For that matter, so is designating a specific span of years as “The Television Era” since, for all intents and purposes, “television” is still with us.
But it is not the same. Once upon a time, the delivery “system” by which TV was provided to every TV home consisted chiefly of over-the-air signals transmitted by just three networks. The result was that the habit of watching television shows became a more or less national, or shared, experience. Plus, it was free to you and me. Advertisers paid for it.
For several reasons, I have come to the formulation of the idea that the Television Era was a distinct period that began in 1949, the year in which, among other things, the first Emmy Awards were staged and televised, and Sears Roebuck included television sets in its famous catalogue for the first time.
This era could then be said to have ended in 1999, the year “The Sopranos” premiered on HBO and ushered in a new era of mature, quality television shows that the traditional networks were not set up to produce and air. This framework positions the Television Era neatly into a 50-year time frame.
Of course, you could date the end of the Television Era to any number of other years if you prefer -- such as 1980, for example, the year Ted Turner launched CNN. HBO itself was launched way back in 1972 (as Home Box Office), but that would be too early to date the end of the traditional television era.
Perhaps it was the beginning of the end, but even that might be a stretch. Advertiser-supported network television was experiencing a kind of zenith in the 1970s and into the ’80s with a number of shared events that drew the attention of nearly everybody (or so it often seemed).
The wedding of Rhoda Morgenstern (played by Valerie Harper, who died last week at age 80) and her boyfriend Joe Gerard (David Groh) on “Rhoda” on October 28, 1974, was seen on CBS by an estimated 52 million people. It was said to be the largest single audience for a TV show episode since Little Ricky was born on “I Love Lucy” in 1953.
Until “Roots” came along in 1977, the “Rhoda” wedding episode was the highest-rated TV show of the 1970s -- not bad for a spinoff (actually, unheard of for a spinoff).
The years that followed were dotted with similar events on TV that emerged as national experiences.
An estimated 83 million people watched the episode of “Dallas” in November 1980 titled “Who Done It?” to learn who shot J.R. Thirty million tuned in to watch the wedding of Luke and Laura on “General Hospital” in 1981 -- during the day. Nearly 106 million (and possibly many more) were estimated to have watched the series finale of “M*A*S*H” in 1983.
With so few other temptations available to distract attention from network television, these shows and their characters made an impact that cannot be equaled today.
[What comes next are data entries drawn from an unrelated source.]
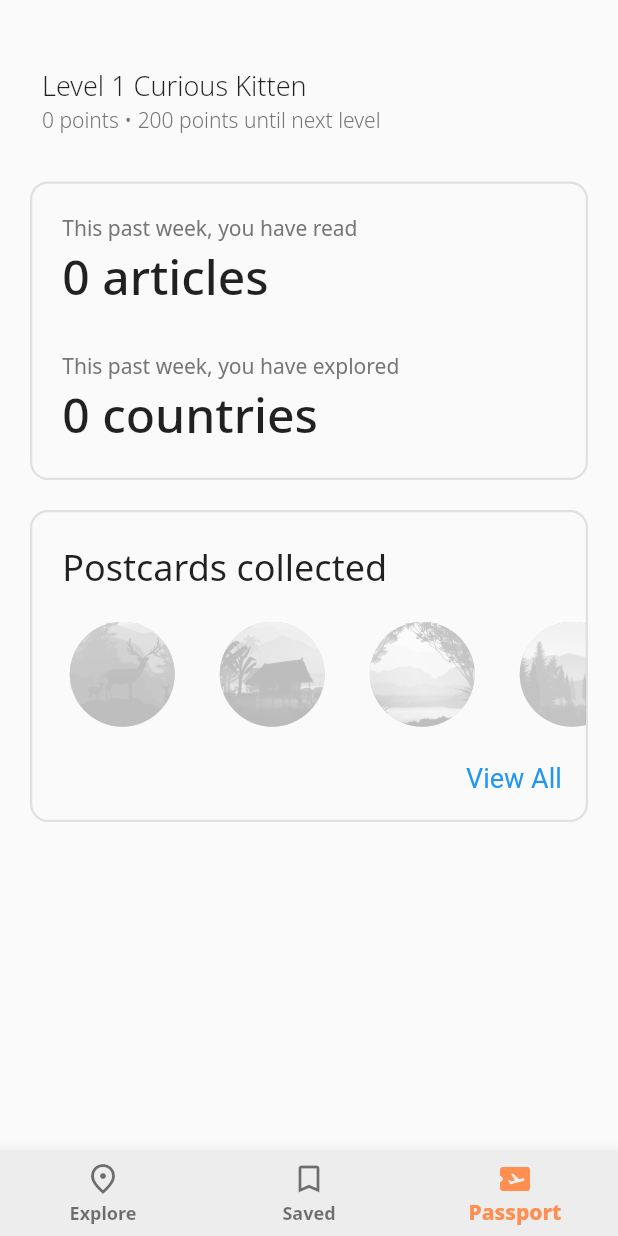
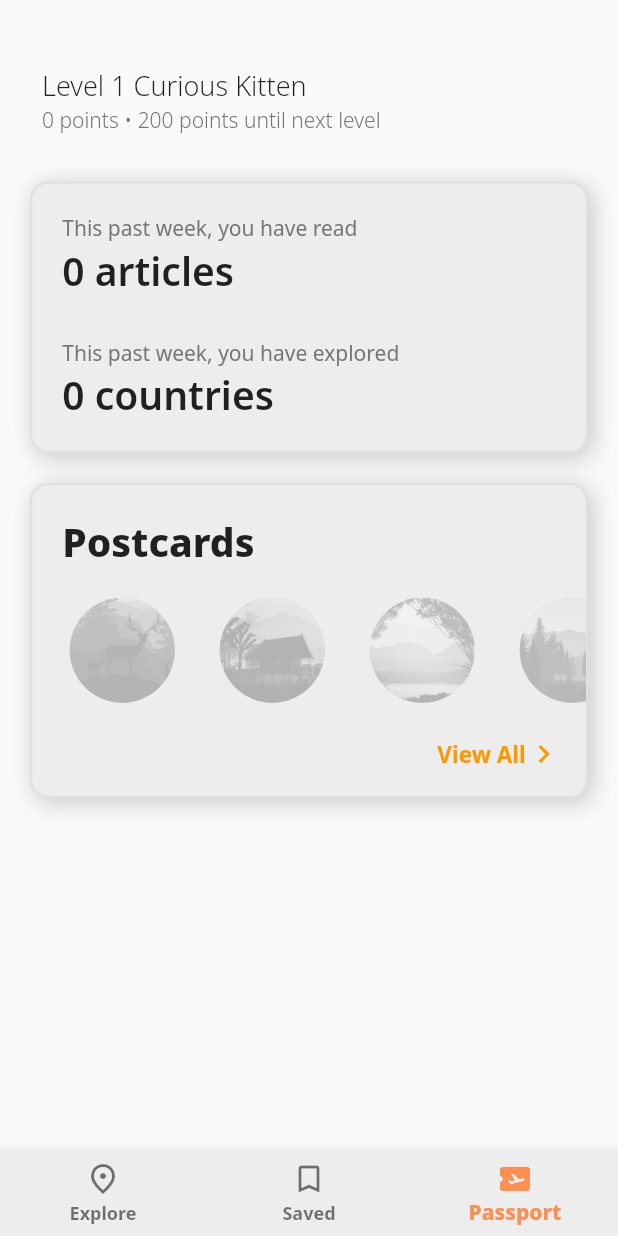
Before and after one commit to hsiehby/Mappu, a Flutter app: the screen it shows after launch, item 3 of the bottom bar chosen, on a phone screen of 412 x 824 dp. Run offline on Flutter 3.47's test engine with Material 2 defaults, Android fonts, the light colour scheme and no system bars; our stand-ins replace flutter_slidable, flutter_spinkit, fluttertoast, geocoding, google_fonts, google_maps_flutter and 3 more; missing offline and left inert: flutter_config, flutter_inappwebview; accounts and stored records are empty; network calls fail.

Commit message:
Add gray boxes w/ shadow to passport

```diff
--- a/lib/screens/passport/components/stamps_preview.dart
+++ b/lib/screens/passport/components/stamps_preview.dart
@@ -1,4 +1,5 @@
 import 'package:flutter/material.dart';
+import 'package:google_fonts/google_fonts.dart';
 import 'package:mappu/models/postcard.dart';
 import 'package:flutter_spinkit/flutter_spinkit.dart';
 import 'package:mappu/screens/passport/components/stamps_cabinet.dart';
@@ -73,17 +74,26 @@ class _PostcardsPreviewState extends State<PostcardsPreview> {
       padding: const EdgeInsets.fromLTRB(20.0, 20.0, 20.0, 0.0),
       child: Container(
         decoration: BoxDecoration(
+          color: Color(0xffededed),
           border: Border.all(color: Colors.grey.shade300, width: 1.5),
           borderRadius: const BorderRadius.all(Radius.circular(12.0)),
+          boxShadow: [
+            BoxShadow(
+              color: Colors.grey.withOpacity(0.5),
+              spreadRadius: 1,
+              blurRadius: 13,
+              offset: Offset(3, 3), // changes position of shadow
+            ),
+          ],
         ),
         child: Column(
           children: [
-            const Padding(
+            Padding(
               padding: EdgeInsets.fromLTRB(20.0, 20.0, 0.0, 20.0),
               //Changed the top side padding to orient on passport page for now
               //Need to change literal ints to variables based on size of device if we care about it looking good on any phone
               child: Align(alignment: Alignment.centerLeft,
-                  child: Text("Postcards collected", style: TextStyle(fontSize: 24.0, fontWeight: FontWeight.normal),)),
+                  child: Text("Postcards", style: GoogleFonts.notoSans(fontSize: 26.0, fontWeight: FontWeight.w800),)),
             ),
             // Badge icons
             SizedBox(
@@ -105,7 +115,21 @@ class _PostcardsPreviewState extends State<PostcardsPreview> {
                       MaterialPageRoute(builder: (context) => StampsCabinet()),
                     );
                   },
-                  child: const Text('View All', ),
+                  child: Row(
+                    mainAxisSize: MainAxisSize.min,
+                    children: [
+                      Text('View All',
+                        style: GoogleFonts.notoSans(
+                          color: Colors.orange,
+                          fontWeight: FontWeight.w700,
+                          fontSize: 15,
+                        ),),
+                      Icon(
+                          Icons.chevron_right,
+                        color: Colors.orange,
+                      )
+                    ],
+                  )
                 ),
               ),
             ),
--- a/lib/screens/passport/components/stats_view.dart
+++ b/lib/screens/passport/components/stats_view.dart
@@ -1,4 +1,5 @@
 import 'package:flutter/material.dart';
+import 'package:google_fonts/google_fonts.dart';
 import 'package:mappu/db/database_helper.dart';
 import 'package:mappu/models/stats.dart';
 
@@ -48,8 +49,17 @@ class _StatsViewState extends State<StatsView> {
             padding: const EdgeInsets.fromLTRB(20.0, 20.0, 20.0, 0.0),
             child: Container(
               decoration: BoxDecoration(
+                color: Color(0xffededed),
                 border: Border.all(color: Colors.grey.shade300, width: 1.5),
                 borderRadius: const BorderRadius.all(Radius.circular(12.0)),
+                boxShadow: [
+                  BoxShadow(
+                    color: Colors.grey.withOpacity(0.5),
+                    spreadRadius: 1,
+                    blurRadius: 13,
+                    offset: Offset(3, 3), // changes position of shadow
+                  ),
+                ],
               ),
               child: Column(
                 crossAxisAlignment: CrossAxisAlignment.start,
@@ -70,8 +80,8 @@ class _StatsViewState extends State<StatsView> {
                         Text(
                           numArticlesReadMsg,
                           style: const TextStyle(
-                            fontWeight: FontWeight.w500,
-                            fontSize: 32.0,
+                            fontWeight: FontWeight.w600,
+                            fontSize: 26.0,
                             height: 1.4,
                           ),
                         ),
@@ -87,8 +97,8 @@ class _StatsViewState extends State<StatsView> {
                         Text(
                           numCountriesExploredMsg,
                           style: const TextStyle(
-                            fontWeight: FontWeight.w500,
-                            fontSize: 32.0,
+                            fontWeight: FontWeight.w600,
+                            fontSize: 26.0,
                             height: 1.4,
                           ),
                         ),
--- a/lib/screens/saved/saved.dart
+++ b/lib/screens/saved/saved.dart
@@ -92,8 +92,9 @@ class _SavedListState extends State<SavedList> {
     return ListTile(
       title: Text(article.title,
           style: const TextStyle(
+            fontSize: 18.0,
             fontWeight: FontWeight.w500,
-            fontSize: 20,
+            letterSpacing: -0.5,
           )),
       subtitle: Text(timeago.format(article.pubDate),
           style: TextStyle(
```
The Rhoda character was a case in point.
This unforgettable character and the actress who played her were so intertwined that learning about Harper's death last week was like hearing about the death of Rhoda herself. It was possible to feel a sense of grief for both of them, even if the TV character was a wholly fictional person.
That Rhoda could feel so relatable to so many is a tribute to the skill that Harper apparently possessed as an actress. It might surprise many to find out that Valerie Harper herself was not Jewish, although the character she created, Rhoda Morgenstern, became quite possibly the best-known Jewish character in the history of television.
Photo of Valerie Harper courtesy of MeTV.